To talk to a serial device using Python, use the pyserial module. If it is not available in your distribution, it can be installed by getting a copy of the source from the pyserial project page and running "python setup.py install"
Simple examples of using pyserial are available at the short introduction.
The module for the PL-2303 is available by default -...
When [a] [Raspberry Pi] starts, I understand that it writes [boot messages] [to the serial port]. Can I disable [these messages] ?
Yes, you can find instructions in several places including Hobbytronics
Disable Serial Port Login
To enable the serial port for your own use you need to disable login on the port. There are two files that need to be ...
You've partially answered your own question, but there is another way of doing it, especially for serial devices: the /dev/serial/* paths. I have a Prolific USB→RS232 interface on my Raspberry Pi which almost invariably shows up as /dev/ttyUSB0. But it also appears on the system as:
If you don't want to spare your USB port of your Rpi, you can use GPIO Serial to communicate with your Arduino. There is a great tutorial of Conor O'Neill for connecting Rpi with a Arduino Pro Mini. The procedure is the same with your Arduino Uno.
All you need is a LLC (Logic Level Converter) to be able to connect these two devices. As you've already ...
For basic network communication nc or netcat, as suggested by joan, is sufficient. However, if you for example want to forward a serial console or encrypt the connection socat is probably more convenient. For inspiration here are two working examples of the mentioned applications.
Serial console via TCP
To connect directly to the serial port with socat ...
Wand has a display module/method.
In the terminal
$ python -m wand.display wandtests/assets/mona-lisa.jpg
In a Python script
with Image(blob=file_data) as image:
cat /proc/cpuinfo | grep Revision
RPi 2 boards will show board revisions a*1040, a*1041 or a*2042, while an RPi 3 board will give you a*2082. Here's a list of board revisions.
See also: Getting Your Raspberry Pi Revision Number Using Python.
Any answer might only be of limited help to you as long as you have not understood how SPI actually works, so you should take a detailed look at this interface.
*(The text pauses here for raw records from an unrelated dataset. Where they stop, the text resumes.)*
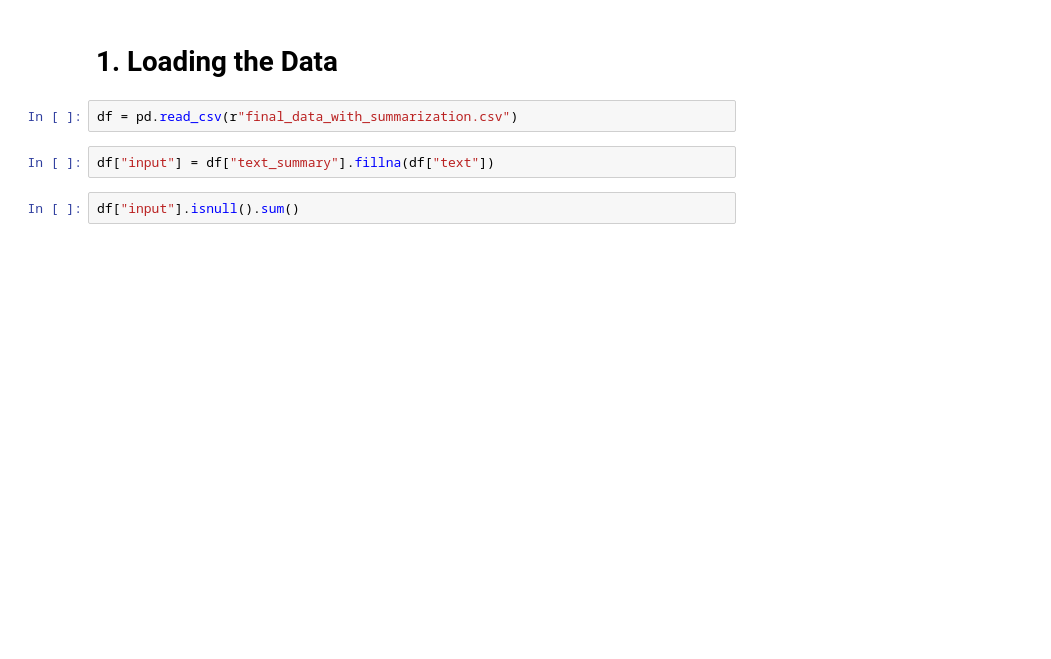
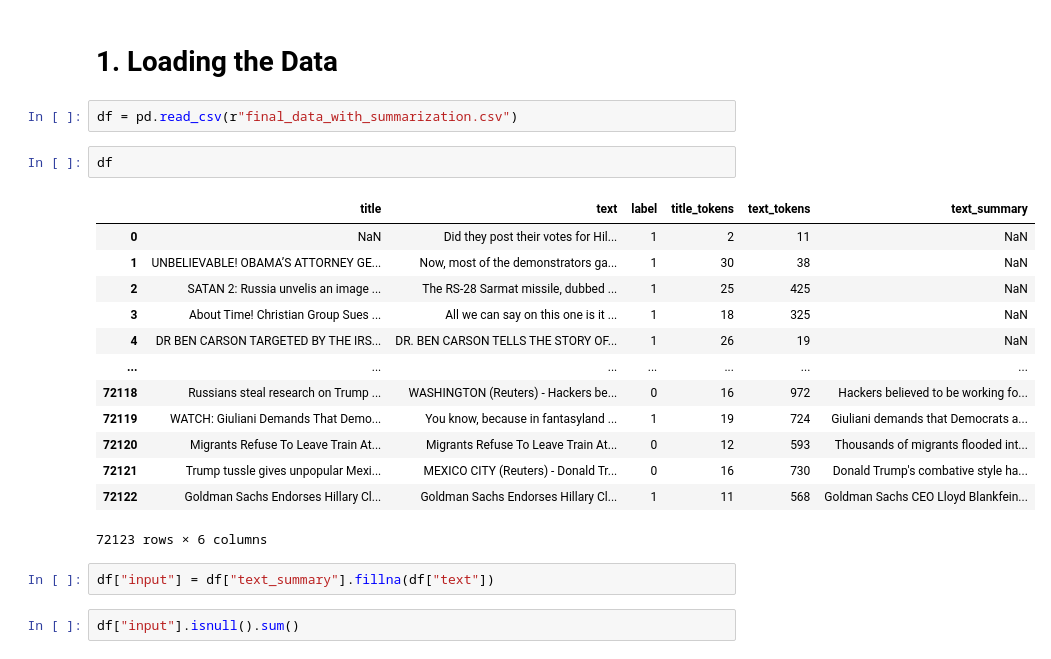
Before and after one commit to SujanNeupane42/data606_capstone_teamC, a Jupyter notebook: notebooks/classification_with_pretrained_embeddings.ipynb, the cells around one changed output. Cells and saved outputs as stored; diff of their text form; blank space fills up the shorter version.

```diff
--- a/notebooks/classification_with_pretrained_embeddings.ipynb
+++ b/notebooks/classification_with_pretrained_embeddings.ipynb
@@ -28,6 +28,22 @@ To: /content/final_data_with_summarization.csv
 # 1. Loading the Data
 # %%
 df = pd.read_csv(r"final_data_with_summarization.csv")
+# %%
+df
+# %% [output]
+|  | title | text | label | title_tokens | text_tokens | text_summary |
+| 0 | NaN | Did they post their votes for Hil... | 1 | 2 | 11 | NaN |
+| 1 | UNBELIEVABLE! OBAMA’S ATTORNEY GE... | Now, most of the demonstrators ga... | 1 | 30 | 38 | NaN |
+| 2 | SATAN 2: Russia unvelis an image ... | The RS-28 Sarmat missile, dubbed ... | 1 | 25 | 425 | NaN |
+| 3 | About Time! Christian Group Sues ... | All we can say on this one is it ... | 1 | 18 | 325 | NaN |
+| 4 | DR BEN CARSON TARGETED BY THE IRS... | DR. BEN CARSON TELLS THE STORY OF... | 1 | 26 | 19 | NaN |
+| ... | ... | ... | ... | ... | ... | ... |
+| 72118 | Russians steal research on Trump ... | WASHINGTON (Reuters) - Hackers be... | 0 | 16 | 972 | Hackers believed to be working fo... |
+| 72119 | WATCH: Giuliani Demands That Demo... | You know, because in fantasyland ... | 1 | 19 | 724 | Giuliani demands that Democrats a... |
+| 72120 | Migrants Refuse To Leave Train At... | Migrants Refuse To Leave Train At... | 0 | 12 | 593 | Thousands of migrants flooded int... |
+| 72121 | Trump tussle gives unpopular Mexi... | MEXICO CITY (Reuters) - Donald Tr... | 0 | 16 | 730 | Donald Trump's combative style ha... |
+| 72122 | Goldman Sachs Endorses Hillary Cl... | Goldman Sachs Endorses Hillary Cl... | 1 | 11 | 568 | Goldman Sachs CEO Lloyd Blankfein... |
+72123 rows × 6 columns
 # %%
 df["input"] = df["text_summary"].fillna(df["text"])
 # %%
```
Also changed, not shown: parts of 1 cell of this notebook, 1 other file.
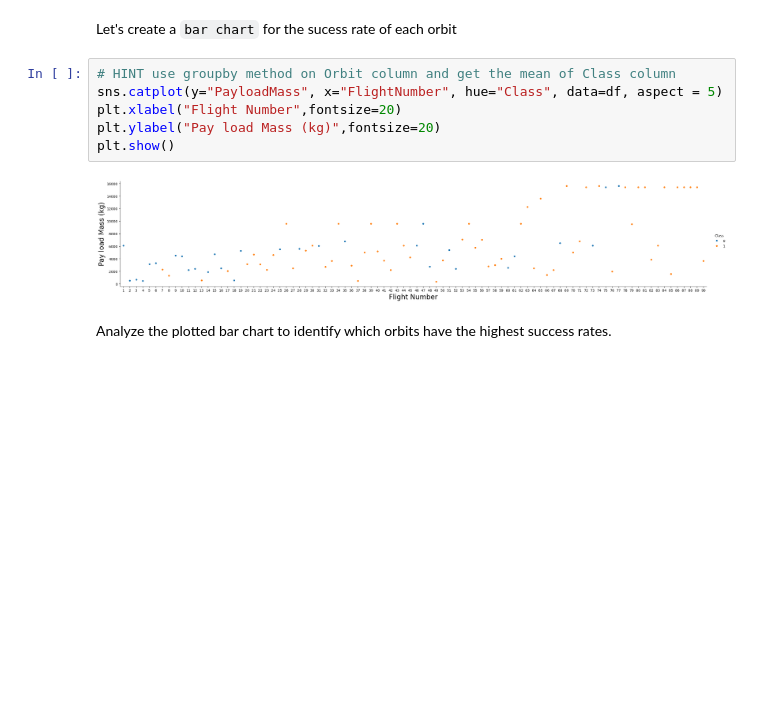
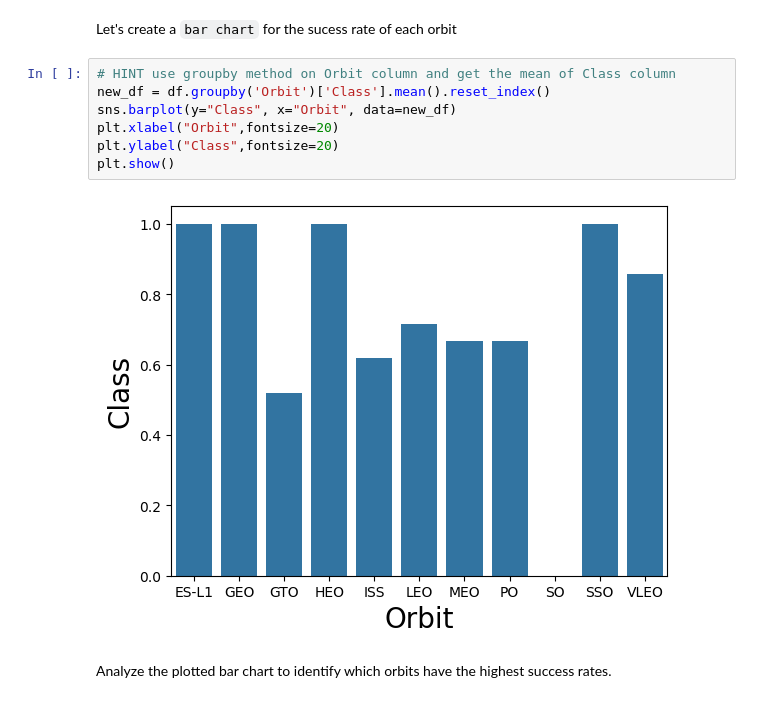
Before and after one commit to katokta/coursera_applieddatascience, a Jupyter notebook: edadataviz.ipynb, the cells around one changed output. Saved outputs shown, nothing was run; the diff lists cells and outputs as text; blank space fills up the shorter version.

Commit message:
Update EDA Data Viz

```diff
--- a/edadataviz.ipynb
+++ b/edadataviz.ipynb
@@ -126,12 +126,13 @@ Next, we want to visually check if there are any relationship between success ra
 Let's create a `bar chart` for the sucess rate of each orbit
 # %%
 # HINT use groupby method on Orbit column and get the mean of Class column
-sns.catplot(y="PayloadMass", x="FlightNumber", hue="Class", data=df, aspect = 5)
-plt.xlabel("Flight Number",fontsize=20)
-plt.ylabel("Pay load Mass (kg)",fontsize=20)
+new_df = df.groupby('Orbit')['Class'].mean().reset_index()
+sns.barplot(y="Class", x="Orbit", data=new_df)
+plt.xlabel("Orbit",fontsize=20)
+plt.ylabel("Class",fontsize=20)
 plt.show()
 # %% [output]
-[figure, old version]
+[figure, new version]
 # %% [markdown]
 Analyze the plotted bar chart to identify which orbits have the highest success rates.
 # %% [markdown]
```
Also changed, not shown: parts of 5 cells of this notebook, 1 other file.
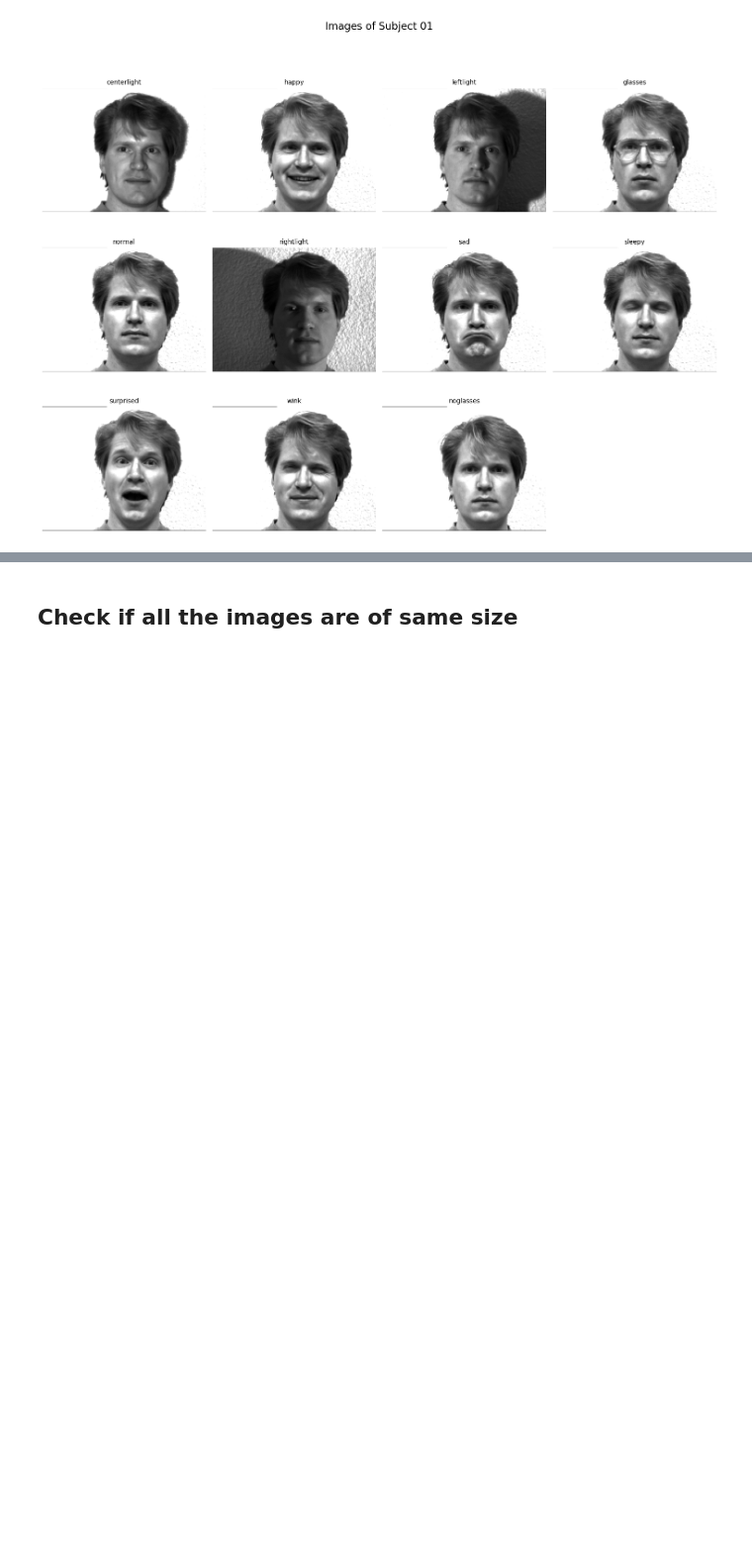
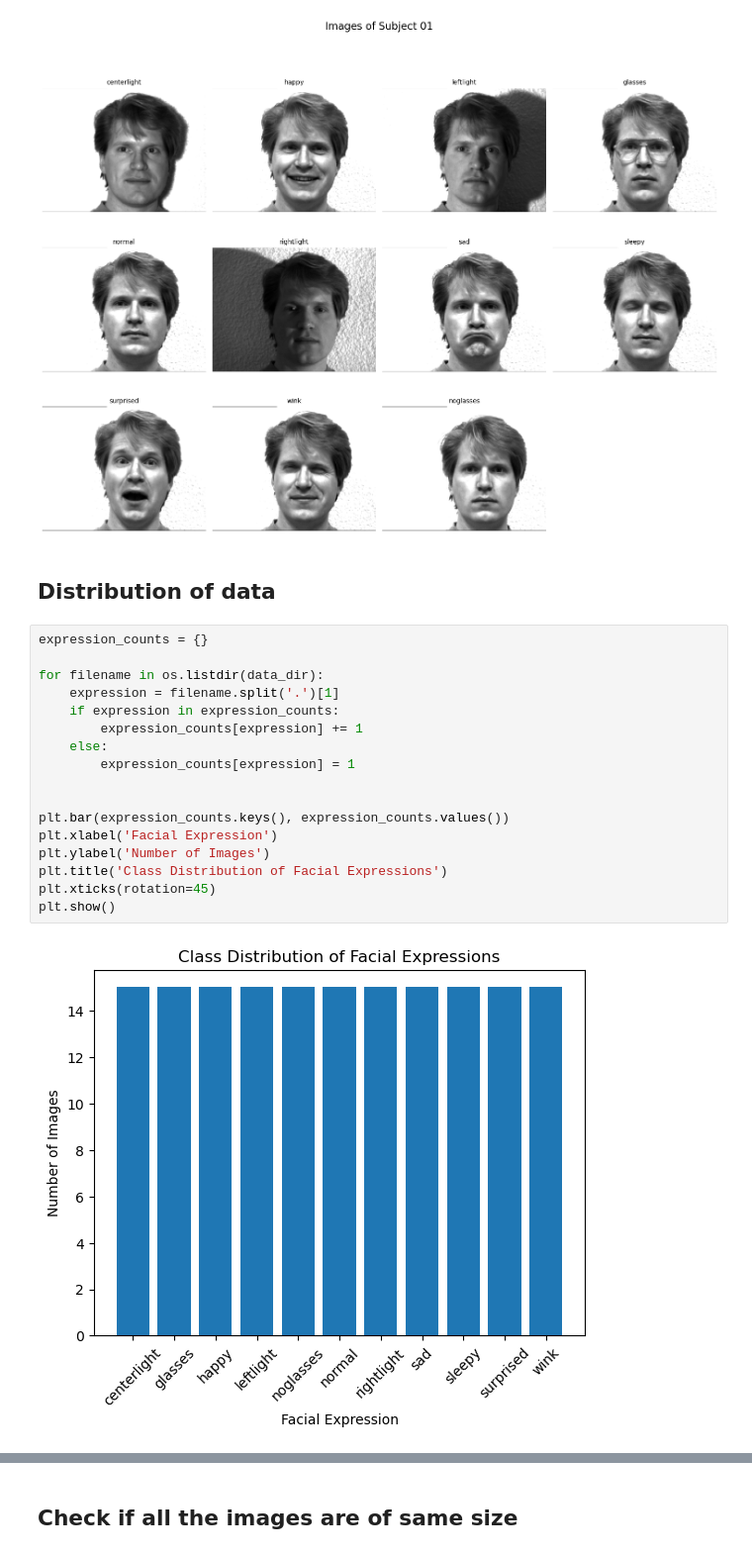
Before and after one commit to sinhajiya/Face_Recognition_from_Features_using_Yale_Face_Database, a Jupyter notebook: main.ipynb, the cells around one changed output, grey strips where cells are left out. Shown at 99% size. Cells and saved outputs as stored; diff of their text form; blank space fills up the shorter version.

```diff
--- a/main.ipynb
+++ b/main.ipynb
@@ -95,3 +96,24 @@ def show_data(subject_id):
 show_data(subject_id='01')
 # %% [output]
 [figure]
+# %% [markdown]
+## Distribution of data
+# %%
+expression_counts = {}
+
+for filename in os.listdir(data_dir):
+    expression = filename.split('.')[1]
+    if expression in expression_counts:
+        expression_counts[expression] += 1
+    else:
+        expression_counts[expression] = 1
+
+
+plt.bar(expression_counts.keys(), expression_counts.values())
+plt.xlabel('Facial Expression')
+plt.ylabel('Number of Images')
+plt.title('Class Distribution of Facial Expressions')
+plt.xticks(rotation=45)
+plt.show()
+# %% [output]
+[figure, added]
```
Also changed, not shown: parts of 14 cells of this notebook.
Concerning question 1:
SPI is a master-slave-system where any interaction has to be initiated by the master. The sensor itself is not able to write to the master, instead it is read by the master (...
The properties of a USB serial converter have nothing to do with the hardware of the hosting system, but only with the USB serial chip itself, and the software stack of the hosting system.
The pi should be using stock Linux USB serial drivers.
Therefore, you can enable/disable the linkage of DTR to port open/close via the usual Linux method of clearing the ...
@ChrisStrattons post describes how to use stty -F /dev/ttyUSB0 to avoid the hangup which results in a reset. Here is a snippet to do it in Python:
path = '/dev/ttyACM0'
# Disable reset after hangup
with open(path) as f:
attrs = termios.tcgetattr(f)
attrs = attrs & ~termios.HUPCL
termios.tcsetattr(f, termios.TCSAFLUSH, ...
What you are referring to is called Software Serial, where bytes are bit banged and create the same effect as a serial port.
Using a normal Linux distribution the answer is, No. The reason is because bit banging required real time processing of data, otherwise the data will just be junk.
This answer at Electronics Stack shows a USB board with 4 hardware ...
If you're using an X11 Desktop Environment such as LXDE, then you can accomplish this using the basic logic shown in this article.
Here's what I came up with to switch displaying two images waiting 30 seconds between each switch. You should be able to insert your logic for switching the images based on what you read from your RFID sensor.
I haven't tried this on a Pi, but I use python to access a serial port on a Beagle Bone.
Python serial can be installed using sudo apt-get install python-serial
Then you can use the following code snippet:
serialport = serial.Serial("/dev/ttyS0", 9600, timeout=0.5)
serialport.write("What you want to send")
response = serialport.readlines(None)...